* **What is expected**: Go line by line through the data and copy those with the word "Shown".

* **Source data**:

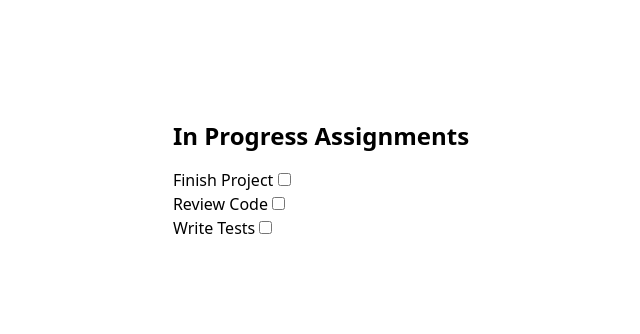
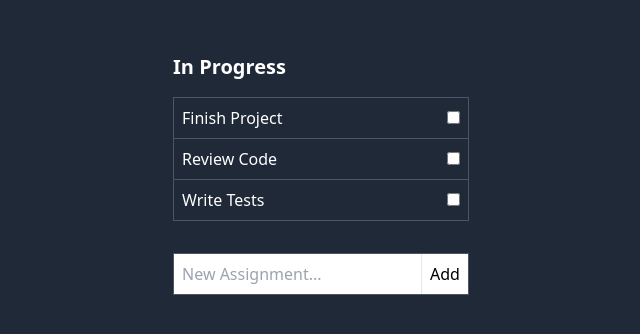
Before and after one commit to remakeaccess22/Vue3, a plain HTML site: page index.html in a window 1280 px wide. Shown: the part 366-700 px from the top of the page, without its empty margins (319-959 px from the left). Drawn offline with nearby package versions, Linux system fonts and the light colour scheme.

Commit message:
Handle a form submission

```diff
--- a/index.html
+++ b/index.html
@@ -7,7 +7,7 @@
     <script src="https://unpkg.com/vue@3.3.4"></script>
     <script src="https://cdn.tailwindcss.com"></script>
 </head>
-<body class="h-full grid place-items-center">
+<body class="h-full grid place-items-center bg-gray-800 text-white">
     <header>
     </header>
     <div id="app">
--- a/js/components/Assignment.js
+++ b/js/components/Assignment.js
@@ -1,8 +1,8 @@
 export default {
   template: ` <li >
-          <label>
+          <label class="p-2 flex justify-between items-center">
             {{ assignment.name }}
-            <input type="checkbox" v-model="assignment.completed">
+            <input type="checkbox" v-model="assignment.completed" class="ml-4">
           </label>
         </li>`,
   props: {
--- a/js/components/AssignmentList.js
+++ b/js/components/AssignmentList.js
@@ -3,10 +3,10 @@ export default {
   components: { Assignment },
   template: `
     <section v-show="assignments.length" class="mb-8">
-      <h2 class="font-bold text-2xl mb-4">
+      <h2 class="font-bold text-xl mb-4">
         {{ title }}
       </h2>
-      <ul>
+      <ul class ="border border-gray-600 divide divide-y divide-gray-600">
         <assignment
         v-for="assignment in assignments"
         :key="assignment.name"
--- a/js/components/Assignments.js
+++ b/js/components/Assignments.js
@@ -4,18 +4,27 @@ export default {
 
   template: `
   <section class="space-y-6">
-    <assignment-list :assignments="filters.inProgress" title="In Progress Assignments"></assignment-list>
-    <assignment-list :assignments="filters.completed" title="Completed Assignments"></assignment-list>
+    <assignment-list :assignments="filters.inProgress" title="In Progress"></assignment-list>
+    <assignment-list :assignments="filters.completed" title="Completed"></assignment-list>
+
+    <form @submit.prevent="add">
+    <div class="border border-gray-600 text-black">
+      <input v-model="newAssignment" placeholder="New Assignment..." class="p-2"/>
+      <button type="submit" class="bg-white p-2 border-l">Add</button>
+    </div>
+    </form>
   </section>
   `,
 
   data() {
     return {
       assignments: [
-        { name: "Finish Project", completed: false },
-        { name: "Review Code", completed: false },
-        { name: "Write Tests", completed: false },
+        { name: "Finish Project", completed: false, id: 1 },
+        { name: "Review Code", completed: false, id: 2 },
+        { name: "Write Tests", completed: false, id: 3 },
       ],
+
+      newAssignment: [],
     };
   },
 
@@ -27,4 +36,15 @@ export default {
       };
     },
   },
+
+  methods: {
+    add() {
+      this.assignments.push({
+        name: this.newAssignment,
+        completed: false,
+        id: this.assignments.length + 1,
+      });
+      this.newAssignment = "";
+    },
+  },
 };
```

==

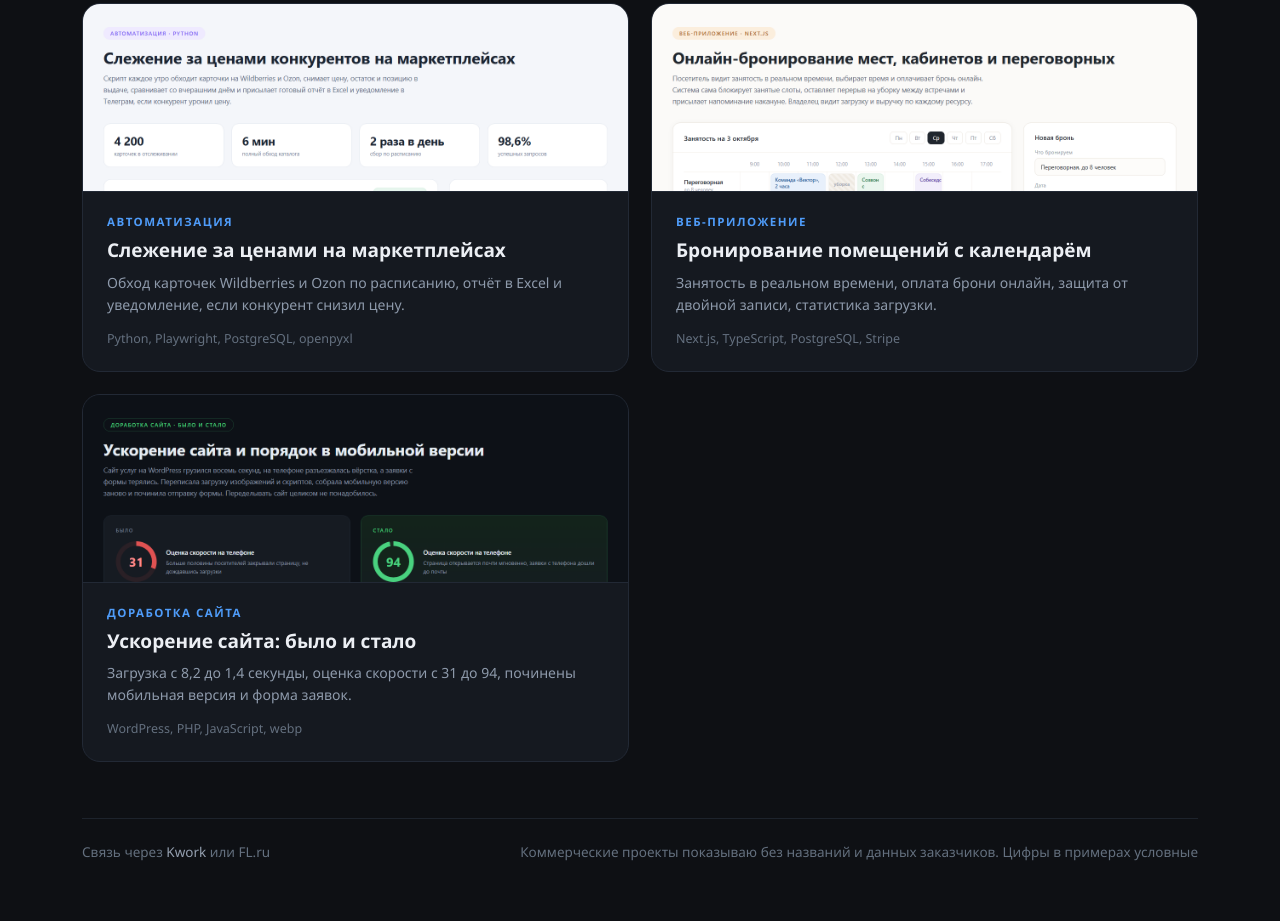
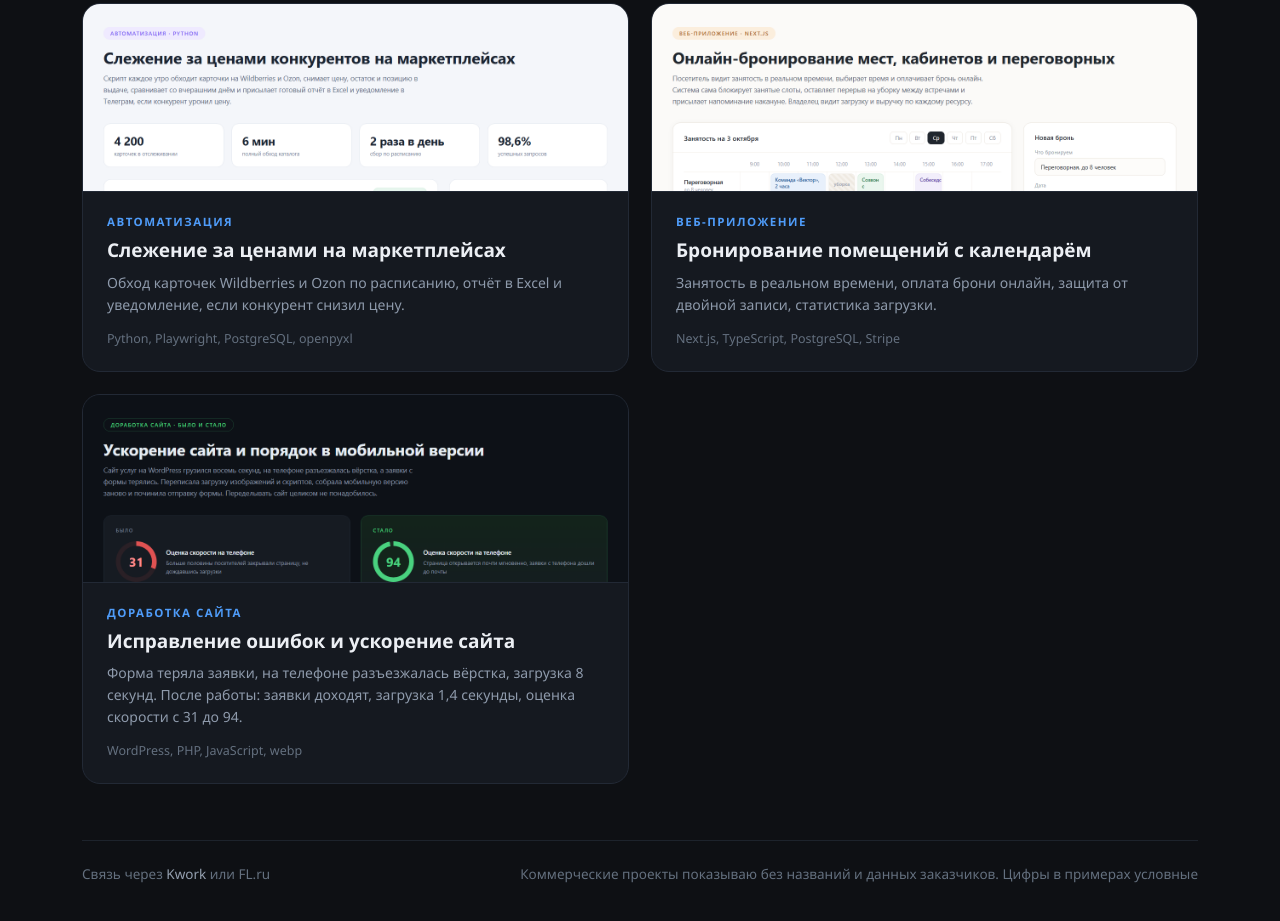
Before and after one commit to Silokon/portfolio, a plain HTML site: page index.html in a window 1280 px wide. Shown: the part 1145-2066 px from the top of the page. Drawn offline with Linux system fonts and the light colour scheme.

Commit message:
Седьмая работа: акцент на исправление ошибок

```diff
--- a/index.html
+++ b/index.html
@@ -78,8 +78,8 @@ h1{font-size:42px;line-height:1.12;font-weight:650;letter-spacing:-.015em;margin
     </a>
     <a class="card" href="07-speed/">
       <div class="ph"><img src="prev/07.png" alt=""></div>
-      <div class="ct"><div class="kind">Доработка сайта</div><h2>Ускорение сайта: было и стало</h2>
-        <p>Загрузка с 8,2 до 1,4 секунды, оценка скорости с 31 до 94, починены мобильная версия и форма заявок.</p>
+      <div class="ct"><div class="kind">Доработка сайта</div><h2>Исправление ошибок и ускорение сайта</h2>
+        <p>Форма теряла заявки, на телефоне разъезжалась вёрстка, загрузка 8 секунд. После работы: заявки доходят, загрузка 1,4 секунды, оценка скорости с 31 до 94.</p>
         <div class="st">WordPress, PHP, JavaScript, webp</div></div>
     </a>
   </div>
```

* **Solution for this problem**:
Before and after one commit to remakeaccess22/Vue3, a plain HTML site: page index.html in a window 1280 px wide. Shown: the part 366-700 px from the top of the page, without its empty margins (319-959 px from the left). Drawn offline with nearby package versions, Linux system fonts and the light colour scheme.
Before and after one commit to Silokon/portfolio, a plain HTML site: page index.html in a window 1280 px wide. Shown: the part 1145-2066 px from the top of the page. Drawn offline with Linux system fonts and the light colour scheme.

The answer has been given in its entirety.